**To do**.
If a line appears in the data below, it must appear in your answer exactly as given.

** Given records follows **

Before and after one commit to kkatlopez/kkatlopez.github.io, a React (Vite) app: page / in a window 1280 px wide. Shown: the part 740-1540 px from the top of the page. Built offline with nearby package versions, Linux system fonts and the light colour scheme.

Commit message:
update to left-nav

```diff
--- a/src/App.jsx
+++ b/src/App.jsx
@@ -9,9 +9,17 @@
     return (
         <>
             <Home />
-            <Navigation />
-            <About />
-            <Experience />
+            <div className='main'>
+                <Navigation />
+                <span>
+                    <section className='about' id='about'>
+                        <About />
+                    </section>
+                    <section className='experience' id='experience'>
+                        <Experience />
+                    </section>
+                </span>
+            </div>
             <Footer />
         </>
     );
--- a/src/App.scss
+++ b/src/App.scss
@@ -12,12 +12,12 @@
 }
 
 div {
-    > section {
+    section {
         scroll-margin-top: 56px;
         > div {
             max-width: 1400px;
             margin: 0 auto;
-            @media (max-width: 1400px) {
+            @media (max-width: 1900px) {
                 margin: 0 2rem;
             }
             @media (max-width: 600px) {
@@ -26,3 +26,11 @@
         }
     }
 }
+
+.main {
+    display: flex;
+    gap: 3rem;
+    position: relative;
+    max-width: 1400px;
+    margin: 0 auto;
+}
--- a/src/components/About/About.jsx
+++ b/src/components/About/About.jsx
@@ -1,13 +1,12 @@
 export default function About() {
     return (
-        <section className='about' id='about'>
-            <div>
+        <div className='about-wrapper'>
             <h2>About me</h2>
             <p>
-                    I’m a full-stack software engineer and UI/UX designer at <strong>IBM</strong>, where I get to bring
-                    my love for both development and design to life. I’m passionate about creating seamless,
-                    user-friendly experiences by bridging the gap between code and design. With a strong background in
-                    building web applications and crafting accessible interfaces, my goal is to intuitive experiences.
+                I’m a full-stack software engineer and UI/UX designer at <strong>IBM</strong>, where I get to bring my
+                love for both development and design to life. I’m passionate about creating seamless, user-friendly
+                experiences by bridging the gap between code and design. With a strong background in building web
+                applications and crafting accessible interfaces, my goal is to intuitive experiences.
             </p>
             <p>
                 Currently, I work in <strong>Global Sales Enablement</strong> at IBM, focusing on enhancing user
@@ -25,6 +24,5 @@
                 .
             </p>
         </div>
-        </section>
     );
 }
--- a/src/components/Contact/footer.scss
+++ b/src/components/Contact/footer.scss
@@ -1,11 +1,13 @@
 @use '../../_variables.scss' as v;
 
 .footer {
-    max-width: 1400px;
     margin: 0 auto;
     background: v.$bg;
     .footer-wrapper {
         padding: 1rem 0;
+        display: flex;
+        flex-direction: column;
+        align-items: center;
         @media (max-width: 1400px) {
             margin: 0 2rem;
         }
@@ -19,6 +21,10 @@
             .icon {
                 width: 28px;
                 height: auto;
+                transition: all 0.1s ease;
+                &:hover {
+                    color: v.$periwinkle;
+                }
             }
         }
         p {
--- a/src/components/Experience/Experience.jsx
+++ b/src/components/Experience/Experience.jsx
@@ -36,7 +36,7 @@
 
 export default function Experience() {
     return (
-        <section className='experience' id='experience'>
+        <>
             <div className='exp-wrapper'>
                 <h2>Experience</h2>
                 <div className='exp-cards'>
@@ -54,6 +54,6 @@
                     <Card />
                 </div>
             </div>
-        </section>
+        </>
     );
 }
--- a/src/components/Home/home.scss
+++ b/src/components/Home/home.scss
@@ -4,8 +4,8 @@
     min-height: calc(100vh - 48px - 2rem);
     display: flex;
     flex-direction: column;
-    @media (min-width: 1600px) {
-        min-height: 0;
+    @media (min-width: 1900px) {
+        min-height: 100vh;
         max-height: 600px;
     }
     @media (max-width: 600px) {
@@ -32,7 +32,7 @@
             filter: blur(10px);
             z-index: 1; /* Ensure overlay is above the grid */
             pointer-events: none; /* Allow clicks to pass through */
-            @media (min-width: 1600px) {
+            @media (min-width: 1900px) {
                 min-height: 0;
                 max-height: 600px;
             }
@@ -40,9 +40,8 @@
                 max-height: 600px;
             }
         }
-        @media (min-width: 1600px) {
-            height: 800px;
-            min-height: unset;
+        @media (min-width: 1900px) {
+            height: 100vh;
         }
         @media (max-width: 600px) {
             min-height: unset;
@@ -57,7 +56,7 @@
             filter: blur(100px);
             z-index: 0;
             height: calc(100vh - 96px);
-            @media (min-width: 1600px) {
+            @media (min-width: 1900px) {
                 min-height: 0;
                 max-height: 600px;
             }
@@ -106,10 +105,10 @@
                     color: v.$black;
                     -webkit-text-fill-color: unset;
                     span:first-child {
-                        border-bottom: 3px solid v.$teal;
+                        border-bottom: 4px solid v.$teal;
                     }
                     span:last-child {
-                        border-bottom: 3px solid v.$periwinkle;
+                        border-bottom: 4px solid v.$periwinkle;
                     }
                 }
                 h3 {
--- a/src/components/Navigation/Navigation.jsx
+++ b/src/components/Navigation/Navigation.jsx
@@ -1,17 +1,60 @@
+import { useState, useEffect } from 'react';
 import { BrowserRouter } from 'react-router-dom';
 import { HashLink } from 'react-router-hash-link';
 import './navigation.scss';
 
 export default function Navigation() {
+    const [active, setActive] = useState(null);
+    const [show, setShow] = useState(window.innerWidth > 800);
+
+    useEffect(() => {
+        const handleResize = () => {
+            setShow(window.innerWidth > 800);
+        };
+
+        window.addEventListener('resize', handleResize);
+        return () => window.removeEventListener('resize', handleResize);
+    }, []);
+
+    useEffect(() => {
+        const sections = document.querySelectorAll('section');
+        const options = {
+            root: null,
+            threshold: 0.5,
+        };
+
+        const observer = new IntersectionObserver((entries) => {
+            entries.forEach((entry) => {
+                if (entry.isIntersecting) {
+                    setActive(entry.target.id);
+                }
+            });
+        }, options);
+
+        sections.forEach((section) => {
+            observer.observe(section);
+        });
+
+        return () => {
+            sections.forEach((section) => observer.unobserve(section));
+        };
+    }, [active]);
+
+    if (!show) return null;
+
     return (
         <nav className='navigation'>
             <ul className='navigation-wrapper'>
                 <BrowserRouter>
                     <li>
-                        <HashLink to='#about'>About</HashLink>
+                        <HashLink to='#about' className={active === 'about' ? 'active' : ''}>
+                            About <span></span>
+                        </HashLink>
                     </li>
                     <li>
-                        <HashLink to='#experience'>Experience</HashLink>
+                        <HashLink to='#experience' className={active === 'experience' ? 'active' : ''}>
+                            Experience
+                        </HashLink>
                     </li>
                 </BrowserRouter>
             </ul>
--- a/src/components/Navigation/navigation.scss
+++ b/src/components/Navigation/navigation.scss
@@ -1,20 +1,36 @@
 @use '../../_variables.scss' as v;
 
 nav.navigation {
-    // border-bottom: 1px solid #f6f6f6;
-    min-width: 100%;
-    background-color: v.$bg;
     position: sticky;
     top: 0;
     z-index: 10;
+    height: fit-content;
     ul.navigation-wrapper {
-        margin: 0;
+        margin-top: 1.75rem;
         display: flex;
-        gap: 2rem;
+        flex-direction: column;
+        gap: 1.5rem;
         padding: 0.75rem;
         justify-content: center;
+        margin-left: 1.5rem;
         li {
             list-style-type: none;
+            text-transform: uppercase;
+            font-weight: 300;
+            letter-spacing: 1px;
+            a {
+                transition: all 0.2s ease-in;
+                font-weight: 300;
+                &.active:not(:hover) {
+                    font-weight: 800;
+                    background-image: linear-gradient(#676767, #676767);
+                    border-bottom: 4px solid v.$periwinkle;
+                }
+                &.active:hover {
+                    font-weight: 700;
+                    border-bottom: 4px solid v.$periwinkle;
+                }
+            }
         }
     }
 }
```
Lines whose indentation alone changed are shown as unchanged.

** End of Given records **

**Response to this exercise**.
Before and after one commit to kkatlopez/kkatlopez.github.io, a React (Vite) app: page / in a window 1280 px wide. Shown: the part 740-1540 px from the top of the page. Built offline with nearby package versions, Linux system fonts and the light colour scheme.

Commit message:
update to left-nav

```diff
--- a/src/App.jsx
+++ b/src/App.jsx
@@ -9,9 +9,17 @@
     return (
         <>
             <Home />
-            <Navigation />
-            <About />
-            <Experience />
+            <div className='main'>
+                <Navigation />
+                <span>
+                    <section className='about' id='about'>
+                        <About />
+                    </section>
+                    <section className='experience' id='experience'>
+                        <Experience />
+                    </section>
+                </span>
+            </div>
             <Footer />
         </>
     );
--- a/src/App.scss
+++ b/src/App.scss
@@ -12,12 +12,12 @@
 }
 
 div {
-    > section {
+    section {
         scroll-margin-top: 56px;
         > div {
             max-width: 1400px;
             margin: 0 auto;
-            @media (max-width: 1400px) {
+            @media (max-width: 1900px) {
                 margin: 0 2rem;
             }
             @media (max-width: 600px) {
@@ -26,3 +26,11 @@
         }
     }
 }
+
+.main {
+    display: flex;
+    gap: 3rem;
+    position: relative;
+    max-width: 1400px;
+    margin: 0 auto;
+}
--- a/src/components/About/About.jsx
+++ b/src/components/About/About.jsx
@@ -1,13 +1,12 @@
 export default function About() {
     return (
-        <section className='about' id='about'>
-            <div>
+        <div className='about-wrapper'>
             <h2>About me</h2>
             <p>
-                    I’m a full-stack software engineer and UI/UX designer at <strong>IBM</strong>, where I get to bring
-                    my love for both development and design to life. I’m passionate about creating seamless,
-                    user-friendly experiences by bridging the gap between code and design. With a strong background in
-                    building web applications and crafting accessible interfaces, my goal is to intuitive experiences.
+                I’m a full-stack software engineer and UI/UX designer at <strong>IBM</strong>, where I get to bring my
+                love for both development and design to life. I’m passionate about creating seamless, user-friendly
+                experiences by bridging the gap between code and design. With a strong background in building web
+                applications and crafting accessible interfaces, my goal is to intuitive experiences.
             </p>
             <p>
                 Currently, I work in <strong>Global Sales Enablement</strong> at IBM, focusing on enhancing user
@@ -25,6 +24,5 @@
                 .
             </p>
         </div>
-        </section>
     );
 }
--- a/src/components/Contact/footer.scss
+++ b/src/components/Contact/footer.scss
@@ -1,11 +1,13 @@
 @use '../../_variables.scss' as v;
 
 .footer {
-    max-width: 1400px;
     margin: 0 auto;
     background: v.$bg;
     .footer-wrapper {
         padding: 1rem 0;
+        display: flex;
+        flex-direction: column;
+        align-items: center;
         @media (max-width: 1400px) {
             margin: 0 2rem;
         }
@@ -19,6 +21,10 @@
             .icon {
                 width: 28px;
                 height: auto;
+                transition: all 0.1s ease;
+                &:hover {
+                    color: v.$periwinkle;
+                }
             }
         }
         p {
--- a/src/components/Experience/Experience.jsx
+++ b/src/components/Experience/Experience.jsx
@@ -36,7 +36,7 @@
 
 export default function Experience() {
     return (
-        <section className='experience' id='experience'>
+        <>
             <div className='exp-wrapper'>
                 <h2>Experience</h2>
                 <div className='exp-cards'>
@@ -54,6 +54,6 @@
                     <Card />
                 </div>
             </div>
-        </section>
+        </>
     );
 }
--- a/src/components/Home/home.scss
+++ b/src/components/Home/home.scss
@@ -4,8 +4,8 @@
     min-height: calc(100vh - 48px - 2rem);
     display: flex;
     flex-direction: column;
-    @media (min-width: 1600px) {
-        min-height: 0;
+    @media (min-width: 1900px) {
+        min-height: 100vh;
         max-height: 600px;
     }
     @media (max-width: 600px) {
@@ -32,7 +32,7 @@
             filter: blur(10px);
             z-index: 1; /* Ensure overlay is above the grid */
             pointer-events: none; /* Allow clicks to pass through */
-            @media (min-width: 1600px) {
+            @media (min-width: 1900px) {
                 min-height: 0;
                 max-height: 600px;
             }
@@ -40,9 +40,8 @@
                 max-height: 600px;
             }
         }
-        @media (min-width: 1600px) {
-            height: 800px;
-            min-height: unset;
+        @media (min-width: 1900px) {
+            height: 100vh;
         }
         @media (max-width: 600px) {
             min-height: unset;
@@ -57,7 +56,7 @@
             filter: blur(100px);
             z-index: 0;
             height: calc(100vh - 96px);
-            @media (min-width: 1600px) {
+            @media (min-width: 1900px) {
                 min-height: 0;
                 max-height: 600px;
             }
@@ -106,10 +105,10 @@
                     color: v.$black;
                     -webkit-text-fill-color: unset;
                     span:first-child {
-                        border-bottom: 3px solid v.$teal;
+                        border-bottom: 4px solid v.$teal;
                     }
                     span:last-child {
-                        border-bottom: 3px solid v.$periwinkle;
+                        border-bottom: 4px solid v.$periwinkle;
                     }
                 }
                 h3 {
--- a/src/components/Navigation/Navigation.jsx
+++ b/src/components/Navigation/Navigation.jsx
@@ -1,17 +1,60 @@
+import { useState, useEffect } from 'react';
 import { BrowserRouter } from 'react-router-dom';
 import { HashLink } from 'react-router-hash-link';
 import './navigation.scss';
 
 export default function Navigation() {
+    const [active, setActive] = useState(null);
+    const [show, setShow] = useState(window.innerWidth > 800);
+
+    useEffect(() => {
+        const handleResize = () => {
+            setShow(window.innerWidth > 800);
+        };
+
+        window.addEventListener('resize', handleResize);
+        return () => window.removeEventListener('resize', handleResize);
+    }, []);
+
+    useEffect(() => {
+        const sections = document.querySelectorAll('section');
+        const options = {
+            root: null,
+            threshold: 0.5,
+        };
+
+        const observer = new IntersectionObserver((entries) => {
+            entries.forEach((entry) => {
+                if (entry.isIntersecting) {
+                    setActive(entry.target.id);
+                }
+            });
+        }, options);
+
+        sections.forEach((section) => {
+            observer.observe(section);
+        });
+
+        return () => {
+            sections.forEach((section) => observer.unobserve(section));
+        };
+    }, [active]);
+
+    if (!show) return null;
+
     return (
         <nav className='navigation'>
             <ul className='navigation-wrapper'>
                 <BrowserRouter>
                     <li>
-                        <HashLink to='#about'>About</HashLink>
+                        <HashLink to='#about' className={active === 'about' ? 'active' : ''}>
+                            About <span></span>
+                        </HashLink>
                     </li>
                     <li>
-                        <HashLink to='#experience'>Experience</HashLink>
+                        <HashLink to='#experience' className={active === 'experience' ? 'active' : ''}>
+                            Experience
+                        </HashLink>
                     </li>
                 </BrowserRouter>
             </ul>
--- a/src/components/Navigation/navigation.scss
+++ b/src/components/Navigation/navigation.scss
@@ -1,20 +1,36 @@
 @use '../../_variables.scss' as v;
 
 nav.navigation {
-    // border-bottom: 1px solid #f6f6f6;
-    min-width: 100%;
-    background-color: v.$bg;
     position: sticky;
     top: 0;
     z-index: 10;
+    height: fit-content;
     ul.navigation-wrapper {
-        margin: 0;
+        margin-top: 1.75rem;
         display: flex;
-        gap: 2rem;
+        flex-direction: column;
+        gap: 1.5rem;
         padding: 0.75rem;
         justify-content: center;
+        margin-left: 1.5rem;
         li {
             list-style-type: none;
+            text-transform: uppercase;
+            font-weight: 300;
+            letter-spacing: 1px;
+            a {
+                transition: all 0.2s ease-in;
+                font-weight: 300;
+                &.active:not(:hover) {
+                    font-weight: 800;
+                    background-image: linear-gradient(#676767, #676767);
+                    border-bottom: 4px solid v.$periwinkle;
+                }
+                &.active:hover {
+                    font-weight: 700;
+                    border-bottom: 4px solid v.$periwinkle;
+                }
+            }
         }
     }
 }
```
Lines whose indentation alone changed are shown as unchanged.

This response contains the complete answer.